§ **About this exercise**:
Give the count of lines in the entries that include "boxShadow", and write nothing besides it.

::: Records for this exercise

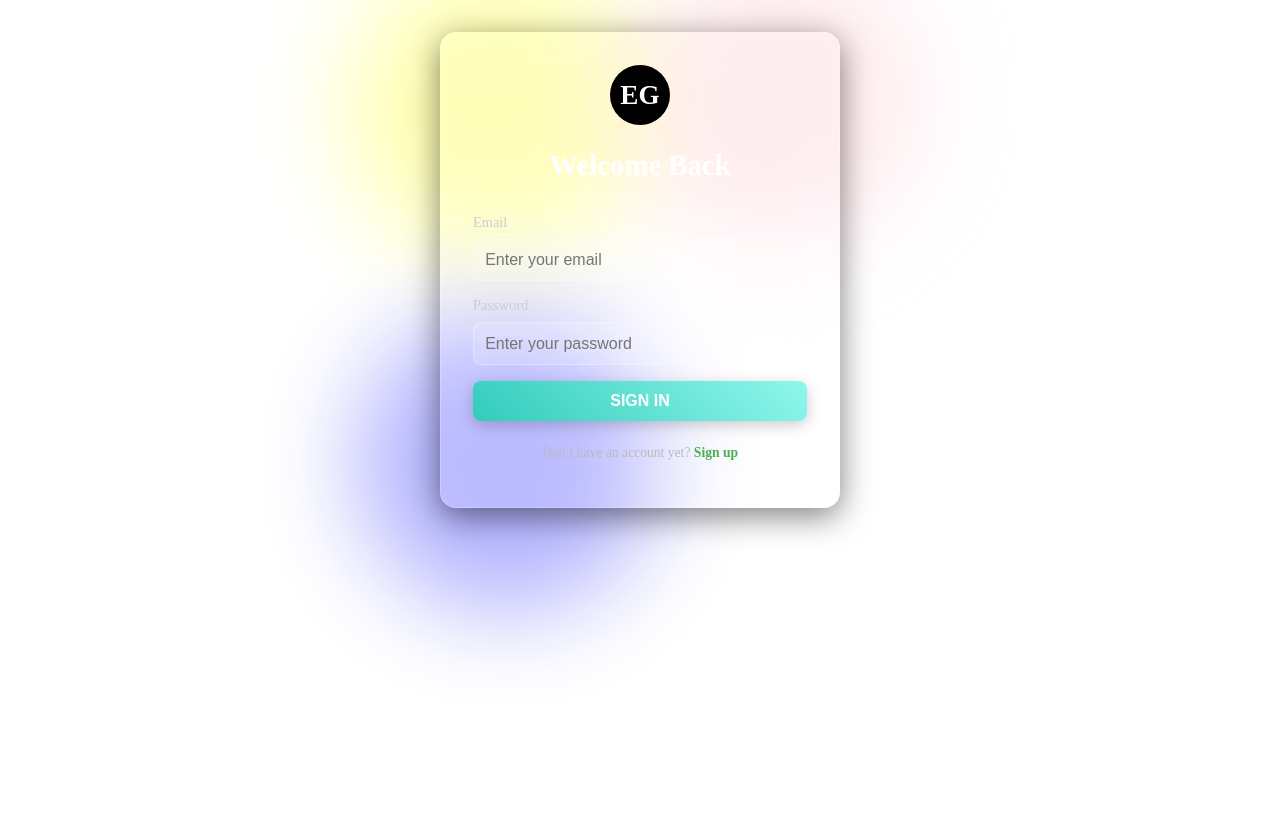
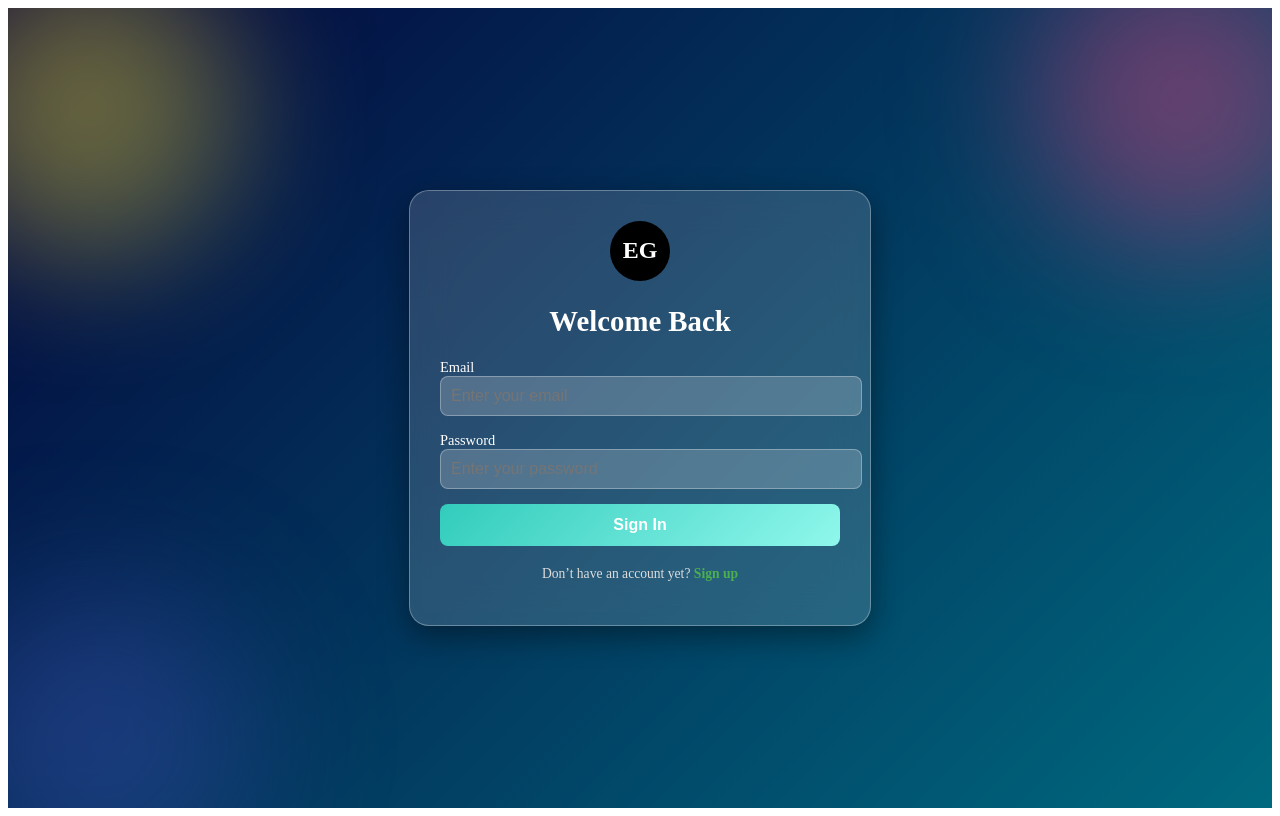
Before and after one commit to code-ninja-labs/ente-gramam1, a React (Vite) app: page /auth in a window 1280 px wide. Built offline with nearby package versions, Linux system fonts and the light colour scheme.

Commit message:
Update Auth.jsx

```diff
--- a/src/pages/Auth.jsx
+++ b/src/pages/Auth.jsx
@@ -32,225 +32,71 @@ const Auth = () => {
     }
   };
 
-  const containerStyle = {
-    position: 'relative',
-    width: '100%',
-    maxWidth: '400px',
-    padding: '1.5rem',
-    textAlign: 'center',
-    margin: 'auto',
-    zIndex: 1,
-  };
+  return (
+    <div style={styles.container}>
+      {/* Background Elements */}
+      <div style={styles.gradientOverlay}></div>
+      <div style={styles.yellowBlob}></div>
+      <div style={styles.pinkBlob}></div>
+      <div style={styles.blueBlob}></div>
 
-  const circleStyle = {
-    position: 'absolute',
-    borderRadius: '50%',
-    filter: 'blur(50px)',
-    opacity: 0.3,
-  };
+      {/* Glassmorphism Card */}
+      <div style={styles.card}>
+        <div style={styles.logo}>EG</div>
+        <h2 style={styles.header}>{isSignup ? 'Sign Up' : 'Welcome Back'}</h2>
 
-  const yellowCircleStyle = {
-    ...circleStyle,
-    width: '300px',
-    height: '300px',
-    background: 'yellow',
-    top: '-50px',
-    left: '-70px',
-  };
+        {errorMessage && <p style={styles.errorMessage}>{errorMessage}</p>}
 
-  const pinkCircleStyle = {
-    ...circleStyle,
-    width: '300px',
-    height: '300px',
-    background: 'pink',
-    top: '-60px',
-    right: '-60px',
-  };
-
-  const blueCircleStyle = {
-    ...circleStyle,
-    width: '300px',
-    height: '300px',
-    background: 'blue',
-    bottom: '-80px',
-    left: '-60px',
-  };
-
-  const cardStyle = {
-    position: 'relative',
-    backdropFilter: 'blur(20px)',
-    background: 'rgba(255, 255, 255, 0.1)',
-    border: '1px solid rgba(255, 255, 255, 0.2)',
-    borderRadius: '16px',
-    padding: '2rem',
-    zIndex: 2,
-    boxShadow: '0 8px 32px rgba(0, 0, 0, 0.5)',
-  };
-
-  const logoStyle = {
-    width: '60px',
-    height: '60px',
-    backgroundColor: 'black',
-    margin: '0 auto 1.5rem',
-    borderRadius: '50%',
-    fontSize: '1.7rem',
-    fontWeight: 700,
-    color: 'white',
-    display: 'flex',
-    justifyContent: 'center',
-    alignItems: 'center',
-  };
-
-  const headerStyle = {
-    fontSize: '1.8rem',
-    color: 'white',
-    marginBottom: '2rem',
-  };
-
-  const errorStyle = {
-    color: 'red',
-    fontSize: '0.85rem',
-    marginBottom: '1rem',
-  };
-
-  const formStyle = {
-    textAlign: 'left',
-  };
-
-  const formGroupStyle = {
-    marginBottom: '1rem',
-  };
-
-  const labelStyle = {
-    color: '#ccc',
-    fontSize: '0.9rem',
-    marginBottom: '0.5rem',
-    display: 'block',
-  };
-
-  const inputStyle = {
-    width: '100%',
-    padding: '0.7rem',
-    border: '1px solid rgba(255, 255, 255, 0.3)',
-    borderRadius: '8px',
-    background: 'rgba(255, 255, 255, 0.15)',
-    color: 'white',
-    fontSize: '1rem',
-    outline: 'none',
-  };
-
-  const inputFocusStyle = {
-    ...inputStyle,
-    borderColor: '#4caf50',
-    background: 'rgba(255, 255, 255, 0.25)',
-  };
-
-  const buttonStyle = {
-    width: '100%',
-    padding: '0.7rem 1rem',
-    color: 'white',
-    fontSize: '1rem',
-    textTransform: 'uppercase',
-    fontWeight: 'bold',
-    border: 'none',
-    borderRadius: '8px',
-    cursor: 'pointer',
-    background: 'linear-gradient(45deg, #32ccbc, #90f7ec)',
-    boxShadow: '0 4px 15px rgba(0, 0, 0, 0.2)',
-    transition: 'all 0.3s ease',
-  };
-
-  const buttonHoverStyle = {
-    ...buttonStyle,
-    opacity: 0.9,
-  };
-
-  const buttonDisabledStyle = {
-    ...buttonStyle,
-    opacity: 0.5,
-    cursor: 'not-allowed',
-  };
-
-  const footerStyle = {
-    marginTop: '1.5rem',
-    fontSize: '0.85rem',
-    color: '#bbb',
-  };
-
-  const linkStyle = {
-    color: '#4caf50',
-    textDecoration: 'none',
-    fontWeight: 'bold',
-    cursor: 'pointer',
-  };
-
-  const spinnerStyle = {
-    border: '3px solid rgba(255, 255, 255, 0.3)',
-    borderTop: '3px solid white',
-    borderRadius: '50%',
-    width: '20px',
-    height: '20px',
-    animation: 'spin 1s linear infinite',
-  };
-
-  return (
-    <div style={containerStyle}>
-      <div style={yellowCircleStyle}></div>
-      <div style={pinkCircleStyle}></div>
-      <div style={blueCircleStyle}></div>
-
-      <div style={cardStyle}>
-        <div style={logoStyle}>EG</div>
-        <h2 style={headerStyle}>{isSignup ? 'Sign Up' : 'Welcome Back'}</h2>
-
-        {errorMessage && <p style={errorStyle}>{errorMessage}</p>}
-
-        <form onSubmit={handleSubmit} style={formStyle}>
-          <div style={formGroupStyle}>
-            <label htmlFor="email" style={labelStyle}>Email</label>
+        <form onSubmit={handleSubmit} style={styles.form}>
+          <div style={styles.formGroup}>
+            <label htmlFor="email" style={styles.label}>Email</label>
             <input
               type="email"
               id="email"
               value={email}
               onChange={(e) => setEmail(e.target.value)}
               placeholder="Enter your email"
-              style={inputStyle}
+              style={styles.input}
+              onFocus={(e) => e.target.style.border = '1px solid #4caf50'}
+              onBlur={(e) => e.target.style.border = '1px solid rgba(255, 255, 255, 0.3)'}
               required
             />
           </div>
 
-          <div style={formGroupStyle}>
-            <label htmlFor="password" style={labelStyle}>Password</label>
+          <div style={styles.formGroup}>
+            <label htmlFor="password" style={styles.label}>Password</label>
             <input
               type="password"
               id="password"
               value={password}
               onChange={(e) => setPassword(e.target.value)}
               placeholder="Enter your password"
-              style={inputStyle}
+              style={styles.input}
+              onFocus={(e) => e.target.style.border = '1px solid #4caf50'}
+              onBlur={(e) => e.target.style.border = '1px solid rgba(255, 255, 255, 0.3)'}
               required
             />
           </div>
 
           <button
             type="submit"
-            style={loading ? buttonDisabledStyle : buttonStyle}
+            style={loading ? styles.buttonDisabled : styles.button}
             disabled={loading}
           >
-            {loading ? <div style={spinnerStyle}></div> : isSignup ? 'Sign Up' : 'Sign In'}
+            {loading ? <div style={styles.spinner}></div> : isSignup ? 'Sign Up' : 'Sign In'}
           </button>
         </form>
 
-        <p style={footerStyle}>
+        <p style={styles.footer}>
           {isSignup ? (
             <>
               Already have an account?{' '}
-              <span style={linkStyle} onClick={() => setIsSignup(false)}>Log in</span>
+              <span style={styles.link} onClick={() => setIsSignup(false)}>Log in</span>
             </>
           ) : (
             <>
               Don’t have an account yet?{' '}
-              <span style={linkStyle} onClick={() => setIsSignup(true)}>Sign up</span>
+              <span style={styles.link} onClick={() => setIsSignup(true)}>Sign up</span>
             </>
           )}
         </p>
@@ -259,4 +105,150 @@ const Auth = () => {
   );
 };
 
+const styles = {
+  container: {
+    position: 'relative',
+    height: '100vh',
+    display: 'flex',
+    justifyContent: 'center',
+    alignItems: 'center',
+    overflow: 'hidden',
+    background: 'linear-gradient(135deg, #090979, #00d4ff)',
+  },
+  gradientOverlay: {
+    position: 'absolute',
+    width: '100%',
+    height: '100%',
+    background: 'rgba(0, 0, 0, 0.5)',
+    zIndex: 0,
+  },
+  yellowBlob: {
+    position: 'absolute',
+    width: '300px',
+    height: '300px',
+    background: 'rgba(255, 235, 59, 0.4)',
+    borderRadius: '50%',
+    top: '-50px',
+    left: '-70px',
+    filter: 'blur(70px)',
+    zIndex: 1,
+  },
+  pinkBlob: {
+    position: 'absolute',
+    width: '300px',
+    height: '300px',
+    background: 'rgba(255, 64, 129, 0.4)',
+    borderRadius: '50%',
+    top: '-60px',
+    right: '-60px',
+    filter: 'blur(70px)',
+    zIndex: 1,
+  },
+  blueBlob: {
+    position: 'absolute',
+    width: '300px',
+    height: '300px',
+    background: 'rgba(63, 81, 181, 0.4)',
+    borderRadius: '50%',
+    bottom: '-80px',
+    left: '-60px',
+    filter: 'blur(70px)',
+    zIndex: 1,
+  },
+  card: {
+    position: 'relative',
+    zIndex: 2,
+    backdropFilter: 'blur(20px)',
+    background: 'rgba(255, 255, 255, 0.15)',
+    border: '1px solid rgba(255, 255, 255, 0.3)',
+    borderRadius: '20px',
+    padding: '30px',
+    width: '100%',
+    maxWidth: '400px',
+    textAlign: 'center',
+    boxShadow: '0 10px 30px rgba(0, 0, 0, 0.4)',
+  },
+  logo: {
+    width: '60px',
+    height: '60px',
+    background: '#000',
+    color: '#fff',
+    fontSize: '1.5rem',
+    fontWeight: '700',
+    display: 'flex',
+    justifyContent: 'center',
+    alignItems: 'center',
+    borderRadius: '50%',
+    margin: '0 auto 20px',
+  },
+  header: {
+    fontSize: '1.8rem',
+    color: '#fff',
+    marginBottom: '20px',
+  },
+  errorMessage: {
+    color: 'red',
+    fontSize: '0.9rem',
+    marginBottom: '15px',
+  },
+  form: {
+    textAlign: 'left',
+  },
+  formGroup: {
+    marginBottom: '15px',
+  },
+  label: {
+    color: '#fff',
+    fontSize: '0.9rem',
+    marginBottom: '5px',
+  },
+  input: {
+    width: '100%',
+    padding: '10px',
+    border: '1px solid rgba(255, 255, 255, 0.3)',
+    borderRadius: '8px',
+    background: 'rgba(255, 255, 255, 0.2)',
+    color: '#fff',
+    fontSize: '1rem',
+    fontWeight: '500',
+    outline: 'none',
+    transition: 'border-color 0.3s ease',
+  },
+  button: {
+    width: '100%',
+    padding: '12px',
+    fontSize: '1rem',
+    fontWeight: '700',
+    background: 'linear-gradient(135deg, #32ccbc, #90f7ec)',
+    color: '#fff',
+    border: 'none',
+    borderRadius: '8px',
+    cursor: 'pointer',
+    transition: 'opacity 0.3s ease',
+  },
+  buttonDisabled: {
+    opacity: 0.5,
+    cursor: 'not-allowed',
+  },
+  spinner: {
+    width: '20px',
+    height: '20px',
+    border: '3px solid rgba(255, 255, 255, 0.3)',
+    borderTop: '3px solid white',
+    borderRadius: '50%',
+    animation: 'spin 1s linear infinite',
+  },
+  footer: {
+    marginTop: '20px',
+    fontSize: '0.85rem',
+    color: '#ddd',
+  },
+  link: {
+    color: '#4caf50',
+    cursor: 'pointer',
+    textDecoration: 'none',
+    fontWeight: 'bold',
+  },
+};
+
 export default Auth;
```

::::::

§ **Answer to this problem**:
3